<table> <abbr> <select>
<div> <span> <textarea>
<h1> <em> <input>

A more definitive collection inline and block HTML 4 elements can be found in the references below.

Further Reading & Resources

Below are resources I used for this article and would be interesting further reading on the subject.

Block vs. Inline

We start off gently with a comparison between the concepts of block and inline in HTML and CSS, respectively. In part 2 we'll look at the block box model, which is fairly well known by now, and the thrilling finale in part 3 deals with the esoteric details of inline boxes.


Building Blocks With CSS

Every child plays with blocks at some point. It's fun to stack them, line them up, build houses, etc. Many Web designers take that early love of blocks and apply it to Web page design using style sheets. It's pretty easy — if you understand the difference between a block-level and inline element.
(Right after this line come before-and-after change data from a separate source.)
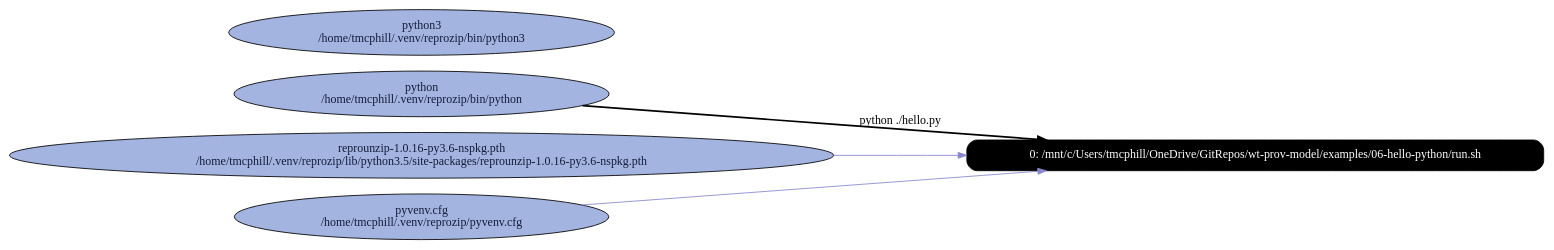
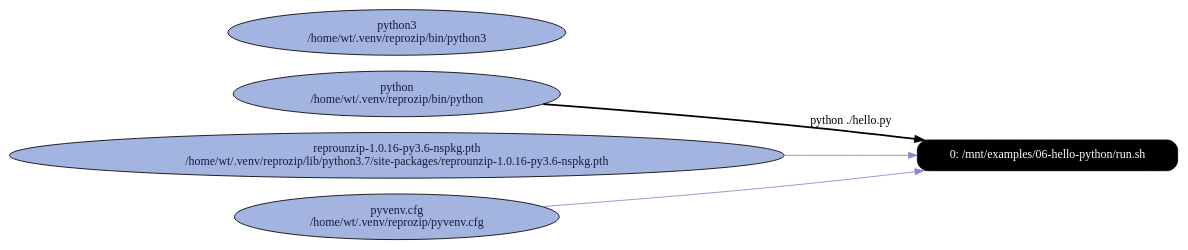
The diagram in examples/06-hello-python/graphs/rpz_A_run_with_input_and_output_files.dot (CIRSS/cpr), drawn with Graphviz before and after one commit. The commit also changed 129 other files, not shown here.

Commit message:
Examples now all run via Docker image

```diff
--- a/examples/06-hello-python/graphs/rpz_A_run_with_input_and_output_files.dot
+++ b/examples/06-hello-python/graphs/rpz_A_run_with_input_and_output_files.dot
@@ -1,19 +1,19 @@
 digraph G {
     rankdir=LR;
 
     /* programs */
     node [shape=box fontcolor=white fillcolor=black style="filled,rounded"];
-    run0 [label="0: /mnt/c/Users/tmcphill/OneDrive/GitRepos/wt-prov-model/examples/06-hello-python/run.sh"];
+    run0 [label="0: /mnt/examples/06-hello-python/run.sh"];
 
     node [shape=ellipse fontcolor="#131C39" fillcolor="#C9D2ED"];
 
     /* other files */
-    "/home/tmcphill/.venv/reprozip/bin/python" [fillcolor="#A3B4E0", label="python\n/home/tmcphill/.venv/reprozip/bin/python"];
-    "/home/tmcphill/.venv/reprozip/bin/python3" [fillcolor="#A3B4E0", label="python3\n/home/tmcphill/.venv/reprozip/bin/python3"];
-    "/home/tmcphill/.venv/reprozip/lib/python3.5/site-packages/reprounzip-1.0.16-py3.6-nspkg.pth" [fillcolor="#A3B4E0", label="reprounzip-1.0.16-py3.6-nspkg.pth\n/home/tmcphill/.venv/reprozip/lib/python3.5/site-packages/reprounzip-1.0.16-py3.6-nspkg.pth"];
-    "/home/tmcphill/.venv/reprozip/pyvenv.cfg" [fillcolor="#A3B4E0", label="pyvenv.cfg\n/home/tmcphill/.venv/reprozip/pyvenv.cfg"];
+    "/home/wt/.venv/reprozip/bin/python" [fillcolor="#A3B4E0", label="python\n/home/wt/.venv/reprozip/bin/python"];
+    "/home/wt/.venv/reprozip/bin/python3" [fillcolor="#A3B4E0", label="python3\n/home/wt/.venv/reprozip/bin/python3"];
+    "/home/wt/.venv/reprozip/lib/python3.7/site-packages/reprounzip-1.0.16-py3.6-nspkg.pth" [fillcolor="#A3B4E0", label="reprounzip-1.0.16-py3.6-nspkg.pth\n/home/wt/.venv/reprozip/lib/python3.7/site-packages/reprounzip-1.0.16-py3.6-nspkg.pth"];
+    "/home/wt/.venv/reprozip/pyvenv.cfg" [fillcolor="#A3B4E0", label="pyvenv.cfg\n/home/wt/.venv/reprozip/pyvenv.cfg"];
 
-    "/home/tmcphill/.venv/reprozip/bin/python" -> run0 [style=bold, label="python ./hello.py"];
-    "/home/tmcphill/.venv/reprozip/pyvenv.cfg" -> run0 [color="#8888CC"];
-    "/home/tmcphill/.venv/reprozip/lib/python3.5/site-packages/reprounzip-1.0.16-py3.6-nspkg.pth" -> run0 [color="#8888CC"];
+    "/home/wt/.venv/reprozip/bin/python" -> run0 [style=bold, label="python ./hello.py"];
+    "/home/wt/.venv/reprozip/pyvenv.cfg" -> run0 [color="#8888CC"];
+    "/home/wt/.venv/reprozip/lib/python3.7/site-packages/reprounzip-1.0.16-py3.6-nspkg.pth" -> run0 [color="#8888CC"];
 }
```
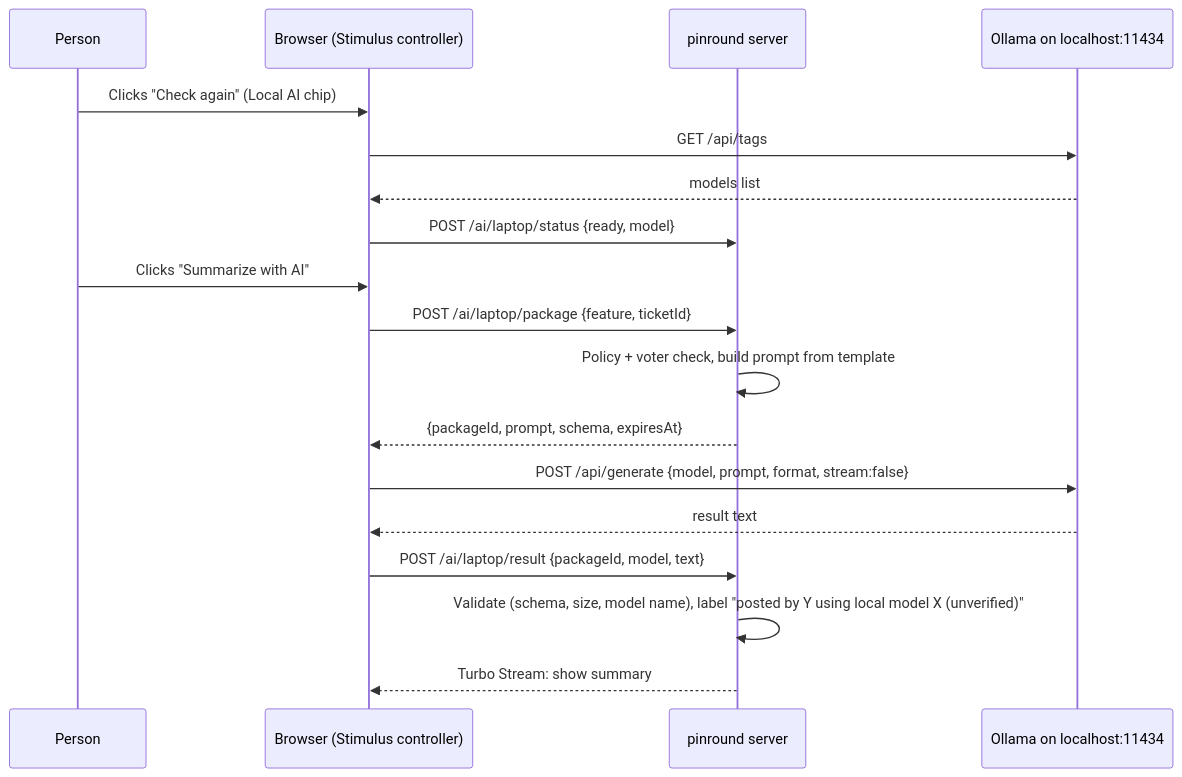
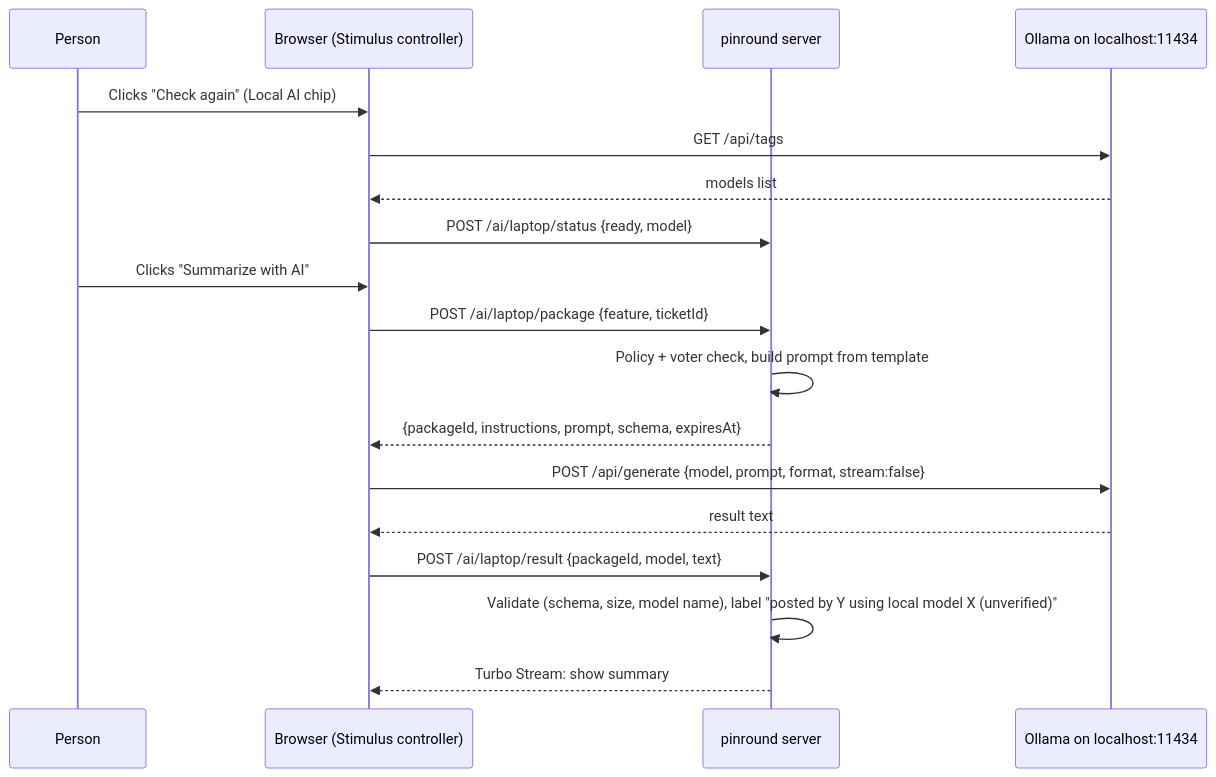
The third of 3 diagrams in docs/02-architecture/ai-architecture.md (Mir-Zairan/pinround-symfony), drawn with Mermaid before and after one commit. The commit also changed other lines of this file and 3 other files, not shown here.

````diff
--- a/docs/02-architecture/ai-architecture.md
+++ b/docs/02-architecture/ai-architecture.md
@@ -232,20 +232,20 @@
 ```mermaid
 sequenceDiagram
   participant U as Person
   participant B as Browser (Stimulus controller)
   participant P as pinround server
   participant O as Ollama on localhost:11434
   U->>B: Clicks "Check again" (Local AI chip)
   B->>O: GET /api/tags
   O-->>B: models list
   B->>P: POST /ai/laptop/status {ready, model}
   U->>B: Clicks "Summarize with AI"
   B->>P: POST /ai/laptop/package {feature, ticketId}
   P->>P: Policy + voter check, build prompt from template
-  P-->>B: {packageId, prompt, schema, expiresAt}
+  P-->>B: {packageId, instructions, prompt, schema, expiresAt}
   B->>O: POST /api/generate {model, prompt, format, stream:false}
   O-->>B: result text
   B->>P: POST /ai/laptop/result {packageId, model, text}
   P->>P: Validate (schema, size, model name), label "posted by Y using local model X (unverified)"
   P-->>B: Turbo Stream: show summary
 ```
````
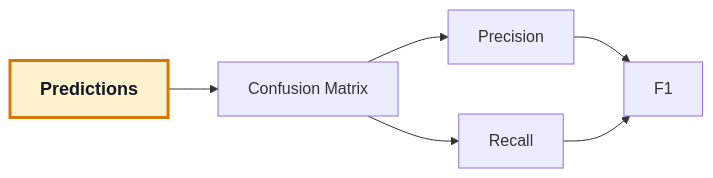
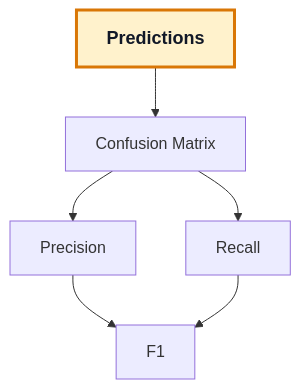
Diagram 25 of 26 in AI-Engineer-Interview-Questions-2026.md (azam123/awesome-ai-engineer), drawn with Mermaid before and after one commit. The commit also changed other lines of this file, not shown here.

Commit message:
docs: use vertical Mermaid layouts consistently

````diff
--- a/AI-Engineer-Interview-Questions-2026.md
+++ b/AI-Engineer-Interview-Questions-2026.md
@@ -1527,12 +1527,12 @@
 ```mermaid
-flowchart LR
+flowchart TD
 A[Predictions] --> B[Confusion Matrix]
 B --> C[Precision]
 B --> D[Recall]
 C --> E[F1]
 D --> E
 class A yellow
 classDef yellow fill:#FFF2CC,stroke:#D97706,stroke-width:3px,color:#111827,font-size:18px,font-weight:bold;
 classDef blue fill:#DDEBF7,stroke:#2563EB,stroke-width:3px,color:#111827,font-size:18px,font-weight:bold;
 classDef green fill:#E2F0D9,stroke:#15803D,stroke-width:3px,color:#111827,font-size:18px,font-weight:bold;
 ```
````
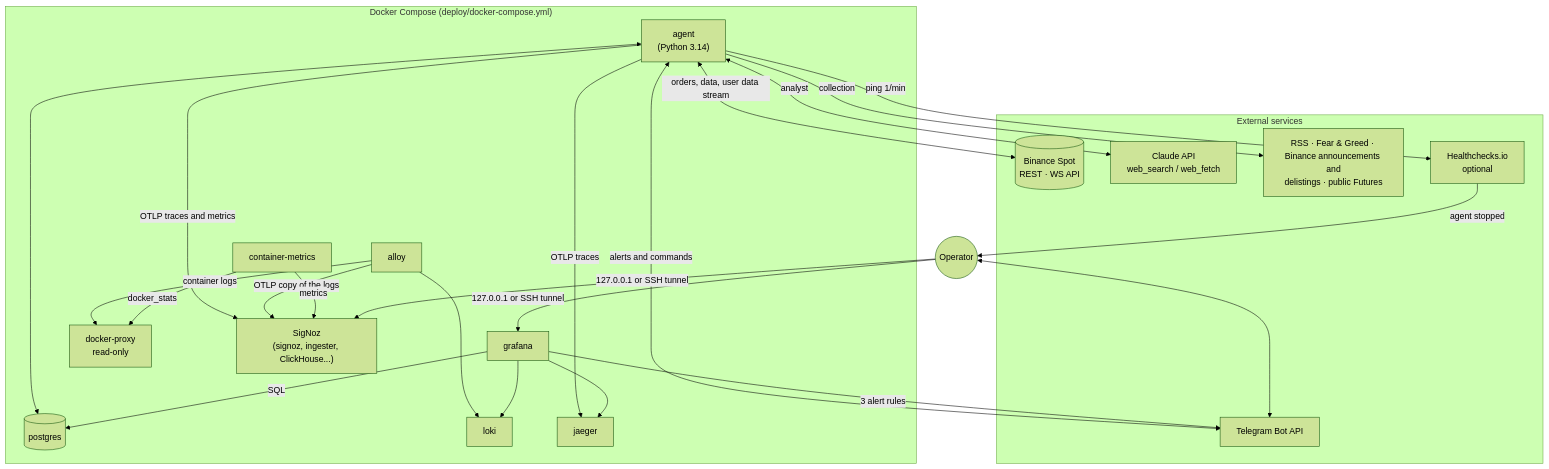
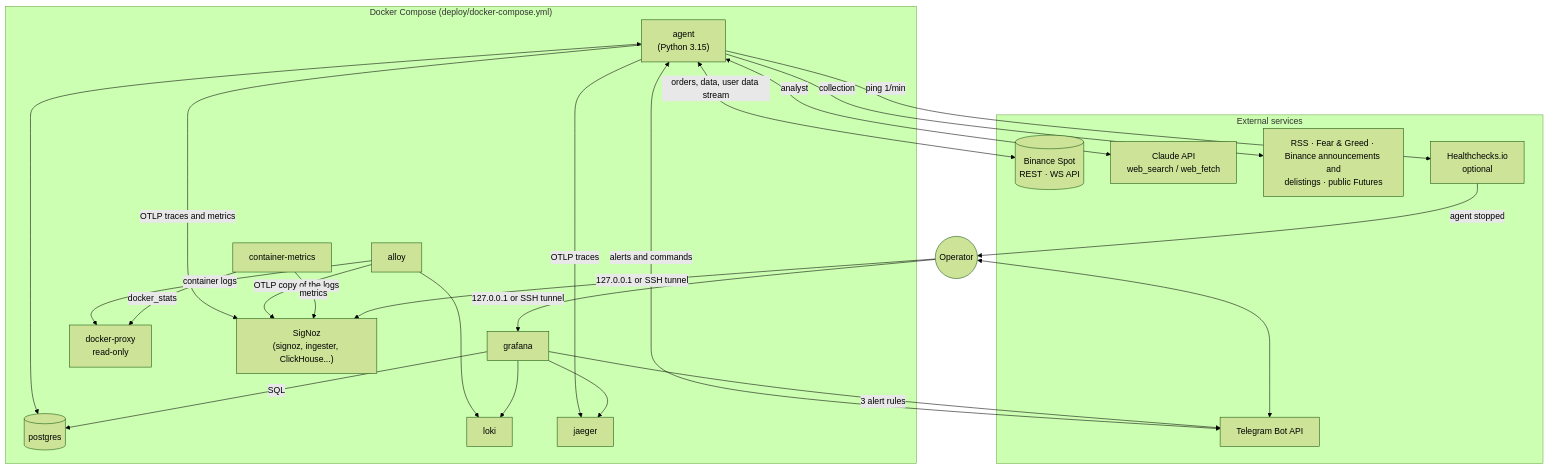
Before and after one commit to matheusneder/ai-trade-agent: the first of 4 diagrams in doc/03-architecture.md, drawn with Mermaid (forest theme). The commit also changed other lines of this file and 13 other files, not shown here.

````diff
--- a/doc/03-architecture.md
+++ b/doc/03-architecture.md
@@ -19,46 +19,46 @@
 ```mermaid
 flowchart TB
   subgraph EXT["External services"]
     BIN[(Binance Spot<br/>REST · WS API)]
     CL[Claude API<br/>web_search / web_fetch]
     SRC["RSS · Fear & Greed · Binance announcements and<br/>delistings · public Futures"]
     TGAPI[Telegram Bot API]
     HC[Healthchecks.io<br/>optional]
   end
 
   subgraph HOST["Docker Compose (deploy/docker-compose.yml)"]
-    AG["agent<br/>(Python 3.14)"]
+    AG["agent<br/>(Python 3.15)"]
     PG[(postgres)]
     GF[grafana]
     LK[loki]
     AL[alloy]
     DP[docker-proxy<br/>read-only]
     JG[jaeger]
     CM[container-metrics]
     SZ["SigNoz<br/>(signoz, ingester, ClickHouse...)"]
   end
 
   OP((Operator))
 
   AG <-->|orders, data, user data stream| BIN
   AG <-->|analyst| CL
   AG -->|collection| SRC
   AG <-->|alerts and commands| TGAPI
   AG -->|ping 1/min| HC
   AG <--> PG
   AG -->|OTLP traces| JG
   AG -->|OTLP traces and metrics| SZ
   AL -->|container logs| DP
   CM -->|docker_stats| DP
   AL --> LK
   AL -->|OTLP copy of the logs| SZ
   CM -->|metrics| SZ
   GF -->|SQL| PG
   GF --> LK
   GF --> JG
   GF -->|3 alert rules| TGAPI
   OP <--> TGAPI
   OP -->|127.0.0.1 or SSH tunnel| GF
   OP -->|127.0.0.1 or SSH tunnel| SZ
   HC -->|agent stopped| OP
 ```
````
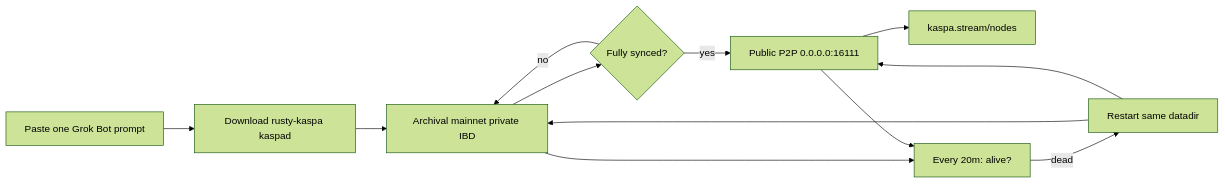
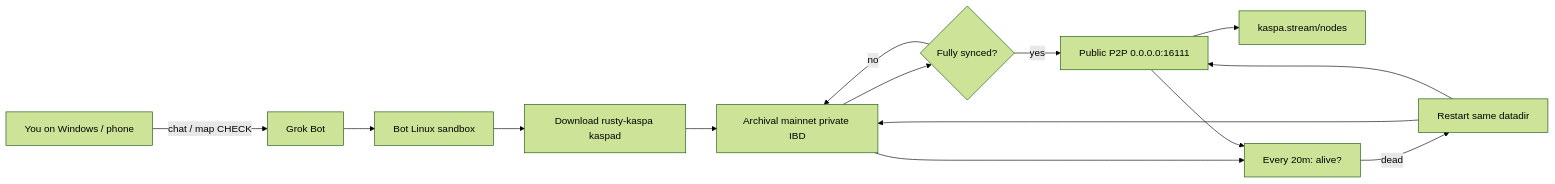
One commit to STP-KAS/Xai.Kaspa.node changed the diagram in README.md. Above: the diagram before and after it, drawn with Mermaid (forest theme). The commit also changed other lines of this file, not shown here.

Commit message:
Docs: who runs vs hosts — bot Linux sandbox, not Windows; WARP note

````diff
--- a/README.md
+++ b/README.md
@@ -43,14 +63,16 @@
 ```mermaid
 flowchart LR
-  A[Paste one Grok Bot prompt] --> B[Download rusty-kaspa kaspad]
+  U[You on Windows / phone] -->|chat / map CHECK| G[Grok Bot]
+  G --> L[Bot Linux sandbox]
+  L --> B[Download rusty-kaspa kaspad]
   B --> C[Archival mainnet private IBD]
   C --> D{Fully synced?}
   D -->|no| C
   D -->|yes| E[Public P2P 0.0.0.0:16111]
   E --> F[kaspa.stream/nodes]
-  C --> G[Every 20m: alive?]
-  E --> G
-  G -->|dead| H[Restart same datadir]
+  C --> K[Every 20m: alive?]
+  E --> K
+  K -->|dead| H[Restart same datadir]
   H --> C
   H --> E
 ```
````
The Display Declaration

The display property lets you define how a certain HTML element should be displayed.


HTML 4.0 Block-Level Elements

The following are defined as block-level elements in HTML 4.0:


HTML 4.0 Inline Elements

The following are defined as inline elements in HTML 4.0: